The Northwest Passage is at once famous and infamous. Explorers dating as far back as the late 1400s had hoped to find a maritime route connecting the Atlantic and Pacific Oceans in the northern region of the world. The main goal was to find a shorter method of reaching the Orient. Roald Amundsen, a Norwegian who explored both the North and South Poles, became the first to cross it in the early 1900s. The waterway is notorious, however, because of the challenging-at-best conditions of its location: 500 miles north of the Arctic Circle, and about 1,200 miles from the North Pole. Even though the ice pack has receded in recent years, allowing more vessels to traverse it, the Northwest Passage is comprised of tricky channels and shoals.
Just can't wait for the Annapolis Boat Show or the Fort Lauderdale Boat Show to get your boat show season started? Then you are in luck! The Michigan City Boat Show is on tap this week starting on Thursday and going through Sunday. We will be there taking care of a few Edgewater Boats along with some new Formulas!
One of my favorites of the trawler class is the Fathom. For the size, (which doesn't allow for one of my favorite trawler features, a Portugese bow), it is a great looking boat, with modern lines, and lots of features. The general shape with smooth edges, a trim full walk around, and large top deck, appeals to me.
Fathom was represented at Trawlerfest by Rick Garton of Harborview Yacht Sales, who like us, is a long way from home [full disclosure; we did work on the boat!]. Mr. Garton is familiar face if you have ever seen a Fathom at a show, as is Jim Favors, a very satisfied owner who loves showing his boat off at the show, and also spends quite a bit of time in the Great Lakes. Jim and his wife have their own blog, and book about cruising their Fathom throughout the Great Loop. But enough about the people, let's talk about the boat!
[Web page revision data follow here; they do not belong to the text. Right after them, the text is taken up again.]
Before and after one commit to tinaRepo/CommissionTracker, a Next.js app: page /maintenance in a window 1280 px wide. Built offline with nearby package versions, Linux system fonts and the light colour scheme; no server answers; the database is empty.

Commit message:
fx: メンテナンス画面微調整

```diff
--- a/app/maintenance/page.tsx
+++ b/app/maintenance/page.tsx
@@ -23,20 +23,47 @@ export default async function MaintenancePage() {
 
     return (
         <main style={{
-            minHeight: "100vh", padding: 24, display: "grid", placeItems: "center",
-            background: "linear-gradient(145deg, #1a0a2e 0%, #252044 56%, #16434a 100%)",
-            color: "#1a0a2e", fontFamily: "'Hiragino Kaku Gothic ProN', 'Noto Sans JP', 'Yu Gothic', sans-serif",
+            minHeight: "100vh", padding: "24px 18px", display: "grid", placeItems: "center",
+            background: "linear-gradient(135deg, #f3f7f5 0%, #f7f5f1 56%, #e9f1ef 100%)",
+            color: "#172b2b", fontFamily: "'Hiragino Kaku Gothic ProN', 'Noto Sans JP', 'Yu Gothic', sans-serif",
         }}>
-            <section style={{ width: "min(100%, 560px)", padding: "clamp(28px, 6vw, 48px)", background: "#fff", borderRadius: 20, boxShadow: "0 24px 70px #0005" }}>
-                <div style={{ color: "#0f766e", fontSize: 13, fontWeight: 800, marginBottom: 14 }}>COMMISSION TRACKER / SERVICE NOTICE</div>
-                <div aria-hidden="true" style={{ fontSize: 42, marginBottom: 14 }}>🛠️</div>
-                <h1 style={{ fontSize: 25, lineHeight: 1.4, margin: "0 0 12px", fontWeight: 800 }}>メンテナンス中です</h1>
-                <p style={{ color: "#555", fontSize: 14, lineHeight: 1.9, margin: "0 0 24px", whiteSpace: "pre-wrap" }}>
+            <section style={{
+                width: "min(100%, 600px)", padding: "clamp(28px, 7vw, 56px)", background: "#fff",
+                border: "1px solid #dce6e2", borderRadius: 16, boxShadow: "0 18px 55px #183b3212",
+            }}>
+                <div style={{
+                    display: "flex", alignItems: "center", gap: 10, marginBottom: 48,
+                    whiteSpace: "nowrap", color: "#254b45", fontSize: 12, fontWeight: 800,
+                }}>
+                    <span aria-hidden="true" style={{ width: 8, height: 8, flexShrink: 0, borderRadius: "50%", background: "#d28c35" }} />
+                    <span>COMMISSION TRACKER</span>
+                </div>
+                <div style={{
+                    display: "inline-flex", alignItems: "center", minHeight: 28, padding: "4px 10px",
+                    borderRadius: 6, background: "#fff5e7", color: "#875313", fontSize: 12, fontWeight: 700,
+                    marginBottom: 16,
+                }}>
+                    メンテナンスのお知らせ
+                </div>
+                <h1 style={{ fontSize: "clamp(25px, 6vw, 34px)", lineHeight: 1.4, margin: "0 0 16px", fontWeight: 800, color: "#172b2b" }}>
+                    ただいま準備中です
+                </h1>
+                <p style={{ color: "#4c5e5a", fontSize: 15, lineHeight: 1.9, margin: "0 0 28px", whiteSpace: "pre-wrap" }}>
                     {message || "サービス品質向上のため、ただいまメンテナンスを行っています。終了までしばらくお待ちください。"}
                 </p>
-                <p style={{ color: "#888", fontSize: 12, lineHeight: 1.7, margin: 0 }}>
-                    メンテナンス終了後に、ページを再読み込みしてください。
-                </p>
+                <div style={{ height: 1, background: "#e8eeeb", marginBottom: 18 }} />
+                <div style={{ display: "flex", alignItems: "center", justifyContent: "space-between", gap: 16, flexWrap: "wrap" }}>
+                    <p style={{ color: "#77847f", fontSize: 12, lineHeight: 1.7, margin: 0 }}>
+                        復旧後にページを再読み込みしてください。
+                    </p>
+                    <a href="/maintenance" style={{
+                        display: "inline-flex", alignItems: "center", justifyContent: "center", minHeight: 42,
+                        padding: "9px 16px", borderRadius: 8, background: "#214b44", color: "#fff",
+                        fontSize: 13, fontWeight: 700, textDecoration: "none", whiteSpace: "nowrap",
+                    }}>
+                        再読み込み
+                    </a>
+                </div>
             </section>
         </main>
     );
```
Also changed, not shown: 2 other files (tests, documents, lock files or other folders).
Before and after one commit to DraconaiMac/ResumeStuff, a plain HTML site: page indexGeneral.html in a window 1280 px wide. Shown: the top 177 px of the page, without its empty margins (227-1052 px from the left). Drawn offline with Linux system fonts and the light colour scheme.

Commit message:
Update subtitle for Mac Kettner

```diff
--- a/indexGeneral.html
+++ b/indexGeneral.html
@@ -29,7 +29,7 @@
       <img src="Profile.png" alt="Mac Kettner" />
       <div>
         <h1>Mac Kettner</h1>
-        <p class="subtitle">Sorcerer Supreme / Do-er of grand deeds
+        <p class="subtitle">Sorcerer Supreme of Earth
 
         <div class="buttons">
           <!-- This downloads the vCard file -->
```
The 40 at the show was the version without the full flybridge, which has slightly cleaner, faster lines, while still putting a small helm up top. The light gray color and bright white colors of the boat keep it looking crisp, unlike a few of the almond/ivory colored boats on the docks. I have only seen the grey and dark blue hulls, both of which are very appealing to me. Both the lower saloon, and bridge have plenty of room for entertaining. The master and guest staterooms have plenty of room for a boat of this size, and me being 6'2, I was surprised at the generous headroom. The engine room was especially suprising. Outside access, a storage area before getting into the engine room are great. Even with 400 gallons of tankage in there, the 425 Cummins QSB, and ( I believe the 9kw) Northern Lights gennie, there was plenty of room down below. Features that I was unable to experience, but have read rave reviews about in both Passagemaker (PDF LINK!) and Powercruising (PDF LINK!), are the electrical 'isolators' that automatically switches your power based on your needs. This means that you pull up to the dock and plug in- BAM! you are on shore power. Unplug, voila, you are switched to house power. Turn on the generator, etc. etc. I have been on boats much larger and 5x more expensive without this feature. The second commonly remarked detail about this boat is the quiet you have even while running full out, typically about 72dBa.
The specs of the boat show the light weight, and great efficiency. A 40 Sea Ray (just for comparison), with another engine, and much less interior space, pushes the scales at 22,000lbs, while the Fathom is only 24,000lbs. The burn is extremely low, with knots/gph rates being 9kn/3.1gph, 15kn/12.9gph, and 17knots burning only 1 gallon per mile (makes for easy math). Compare that burn to a 40 Nordhavn going 8kn @ 4gph! There is a difference in displacement here, but the Fathom's advantage is clear.
Take a look at our pictures and (amateur) video of the Fathom, and feel free to contact Harborview Yachts with any other questions. Also, if you missed them at Trawlerfest, be sure to catch them at the Miami NMMA show, slip 310.